Every record below should be printed again exactly, with its pictures removed.
━━━━━━━━━━━━━━━━━━━━━━━━━━━━━━
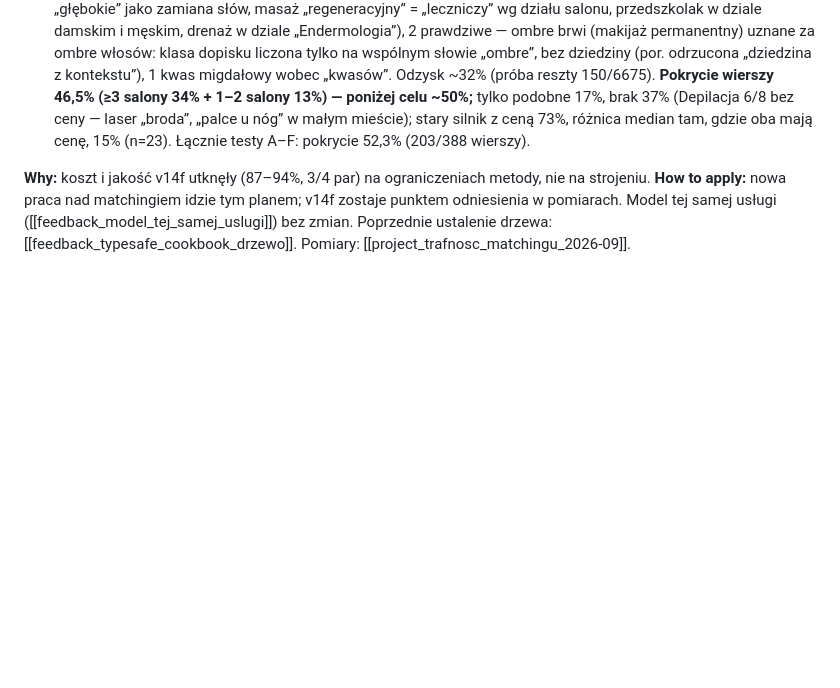
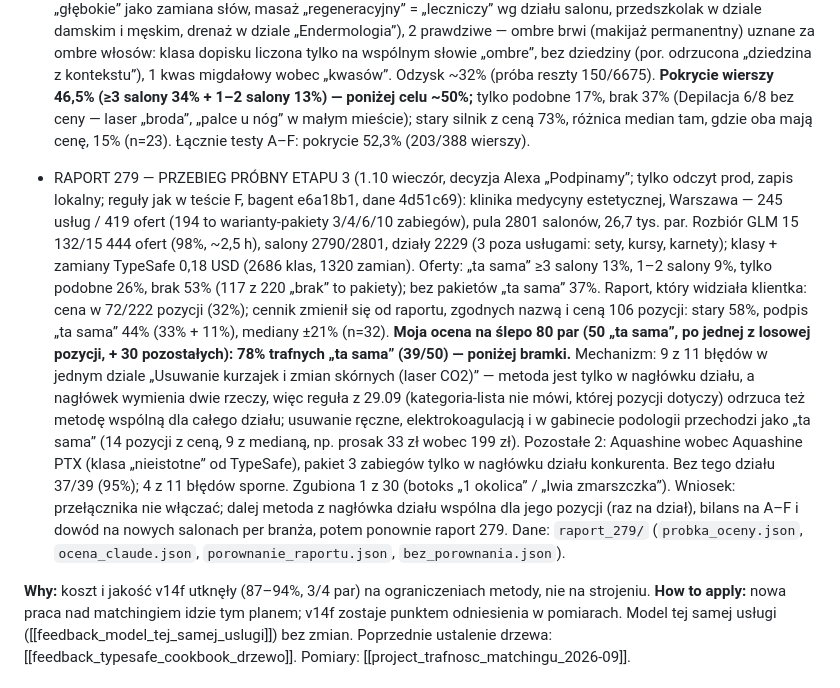
Before and after one commit to aleksanderem/bagent, a Markdown page: docs/katalog_uslug/DZIENNIK.md, the part around the change. Rendered like a GitHub page; blank space fills up the shorter version.

Commit message:
docs(katalog): dziennik — przebieg próbny raportu 279 i mechanizm błędu (metoda z nagłówka działu-listy)

```diff
--- a/docs/katalog_uslug/DZIENNIK.md
+++ b/docs/katalog_uslug/DZIENNIK.md
@@ -207,6 +207,24 @@ możemy lepiej/taniej/szybciej … to ja Cię ograniczyłem”.
   tylko podobne 17%, brak 37% (Depilacja 6/8 bez ceny — laser „broda”, „palce u nóg” w małym mieście); stary silnik
   z ceną 73%, różnica median tam, gdzie oba mają cenę, 15% (n=23). Łącznie testy A–F: pokrycie 52,3% (203/388 wierszy).
 
+- RAPORT 279 — PRZEBIEG PRÓBNY ETAPU 3 (1.10 wieczór, decyzja Alexa „Podpinamy”; tylko odczyt prod, zapis lokalny;
+  reguły jak w teście F, bagent e6a18b1, dane 4d51c69): klinika medycyny estetycznej, Warszawa — 245 usług / 419 ofert
+  (194 to warianty-pakiety 3/4/6/10 zabiegów), pula 2801 salonów, 26,7 tys. par. Rozbiór GLM 15 132/15 444 ofert (98%,
+  ~2,5 h), salony 2790/2801, działy 2229 (3 poza usługami: sety, kursy, karnety); klasy + zamiany TypeSafe 0,18 USD
+  (2686 klas, 1320 zamian). Oferty: „ta sama” ≥3 salony 13%, 1–2 salony 9%, tylko podobne 26%, brak 53% (117 z 220
+  „brak” to pakiety); bez pakietów „ta sama” 37%. Raport, który widziała klientka: cena w 72/222 pozycji (32%); cennik
+  zmienił się od raportu, zgodnych nazwą i ceną 106 pozycji: stary 58%, podpis „ta sama” 44% (33% + 11%), mediany ±21%
+  (n=32). **Moja ocena na ślepo 80 par (50 „ta sama”, po jednej z losowej pozycji, + 30 pozostałych): 78% trafnych
+  „ta sama” (39/50) — poniżej bramki.** Mechanizm: 9 z 11 błędów w jednym dziale „Usuwanie kurzajek i zmian skórnych
+  (laser CO2)” — metoda jest tylko w nagłówku działu, a nagłówek wymienia dwie rzeczy, więc reguła z 29.09
+  (kategoria-lista nie mówi, której pozycji dotyczy) odrzuca też metodę wspólną dla całego działu; usuwanie ręczne,
+  elektrokoagulacją i w gabinecie podologii przechodzi jako „ta sama” (14 pozycji z ceną, 9 z medianą, np. prosak 33 zł
+  wobec 199 zł). Pozostałe 2: Aquashine wobec Aquashine PTX (klasa „nieistotne” od TypeSafe), pakiet 3 zabiegów tylko
+  w nagłówku działu konkurenta. Bez tego działu 37/39 (95%); 4 z 11 błędów sporne. Zgubiona 1 z 30 (botoks „1 okolica”
+  / „lwia zmarszczka”). Wniosek: przełącznika nie włączać; dalej metoda z nagłówka działu wspólna dla jego pozycji
+  (raz na dział), bilans na A–F i dowód na nowych salonach per branża, potem ponownie raport 279. Dane: `raport_279/`
+  (`probka_oceny.json`, `ocena_claude.json`, `porownanie_raportu.json`, `bez_porownania.json`).
+
 **Why:** koszt i jakość v14f utknęły (87–94%, 3/4 par) na ograniczeniach metody, nie na strojeniu.
 **How to apply:** nowa praca nad matchingiem idzie tym planem; v14f zostaje punktem odniesienia w pomiarach.
 Model tej samej usługi ([[feedback_model_tej_samej_uslugi]]) bez zmian. Poprzednie ustalenie drzewa:
```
━━━━━━━━━━━━━━━━━━━━━━━━━━━━━━
Problem solution
Before and after one commit to aleksanderem/bagent, a Markdown page: docs/katalog_uslug/DZIENNIK.md, the part around the change. Rendered like a GitHub page; blank space fills up the shorter version.

Commit message:
docs(katalog): dziennik — przebieg próbny raportu 279 i mechanizm błędu (metoda z nagłówka działu-listy)

```diff
--- a/docs/katalog_uslug/DZIENNIK.md
+++ b/docs/katalog_uslug/DZIENNIK.md
@@ -207,6 +207,24 @@ możemy lepiej/taniej/szybciej … to ja Cię ograniczyłem”.
   tylko podobne 17%, brak 37% (Depilacja 6/8 bez ceny — laser „broda”, „palce u nóg” w małym mieście); stary silnik
   z ceną 73%, różnica median tam, gdzie oba mają cenę, 15% (n=23). Łącznie testy A–F: pokrycie 52,3% (203/388 wierszy).
 
+- RAPORT 279 — PRZEBIEG PRÓBNY ETAPU 3 (1.10 wieczór, decyzja Alexa „Podpinamy”; tylko odczyt prod, zapis lokalny;
+  reguły jak w teście F, bagent e6a18b1, dane 4d51c69): klinika medycyny estetycznej, Warszawa — 245 usług / 419 ofert
+  (194 to warianty-pakiety 3/4/6/10 zabiegów), pula 2801 salonów, 26,7 tys. par. Rozbiór GLM 15 132/15 444 ofert (98%,
+  ~2,5 h), salony 2790/2801, działy 2229 (3 poza usługami: sety, kursy, karnety); klasy + zamiany TypeSafe 0,18 USD
+  (2686 klas, 1320 zamian). Oferty: „ta sama” ≥3 salony 13%, 1–2 salony 9%, tylko podobne 26%, brak 53% (117 z 220
+  „brak” to pakiety); bez pakietów „ta sama” 37%. Raport, który widziała klientka: cena w 72/222 pozycji (32%); cennik
+  zmienił się od raportu, zgodnych nazwą i ceną 106 pozycji: stary 58%, podpis „ta sama” 44% (33% + 11%), mediany ±21%
+  (n=32). **Moja ocena na ślepo 80 par (50 „ta sama”, po jednej z losowej pozycji, + 30 pozostałych): 78% trafnych
+  „ta sama” (39/50) — poniżej bramki.** Mechanizm: 9 z 11 błędów w jednym dziale „Usuwanie kurzajek i zmian skórnych
+  (laser CO2)” — metoda jest tylko w nagłówku działu, a nagłówek wymienia dwie rzeczy, więc reguła z 29.09
+  (kategoria-lista nie mówi, której pozycji dotyczy) odrzuca też metodę wspólną dla całego działu; usuwanie ręczne,
+  elektrokoagulacją i w gabinecie podologii przechodzi jako „ta sama” (14 pozycji z ceną, 9 z medianą, np. prosak 33 zł
+  wobec 199 zł). Pozostałe 2: Aquashine wobec Aquashine PTX (klasa „nieistotne” od TypeSafe), pakiet 3 zabiegów tylko
+  w nagłówku działu konkurenta. Bez tego działu 37/39 (95%); 4 z 11 błędów sporne. Zgubiona 1 z 30 (botoks „1 okolica”
+  / „lwia zmarszczka”). Wniosek: przełącznika nie włączać; dalej metoda z nagłówka działu wspólna dla jego pozycji
+  (raz na dział), bilans na A–F i dowód na nowych salonach per branża, potem ponownie raport 279. Dane: `raport_279/`
+  (`probka_oceny.json`, `ocena_claude.json`, `porownanie_raportu.json`, `bez_porownania.json`).
+
 **Why:** koszt i jakość v14f utknęły (87–94%, 3/4 par) na ograniczeniach metody, nie na strojeniu.
 **How to apply:** nowa praca nad matchingiem idzie tym planem; v14f zostaje punktem odniesienia w pomiarach.
 Model tej samej usługi ([[feedback_model_tej_samej_uslugi]]) bez zmian. Poprzednie ustalenie drzewa:
```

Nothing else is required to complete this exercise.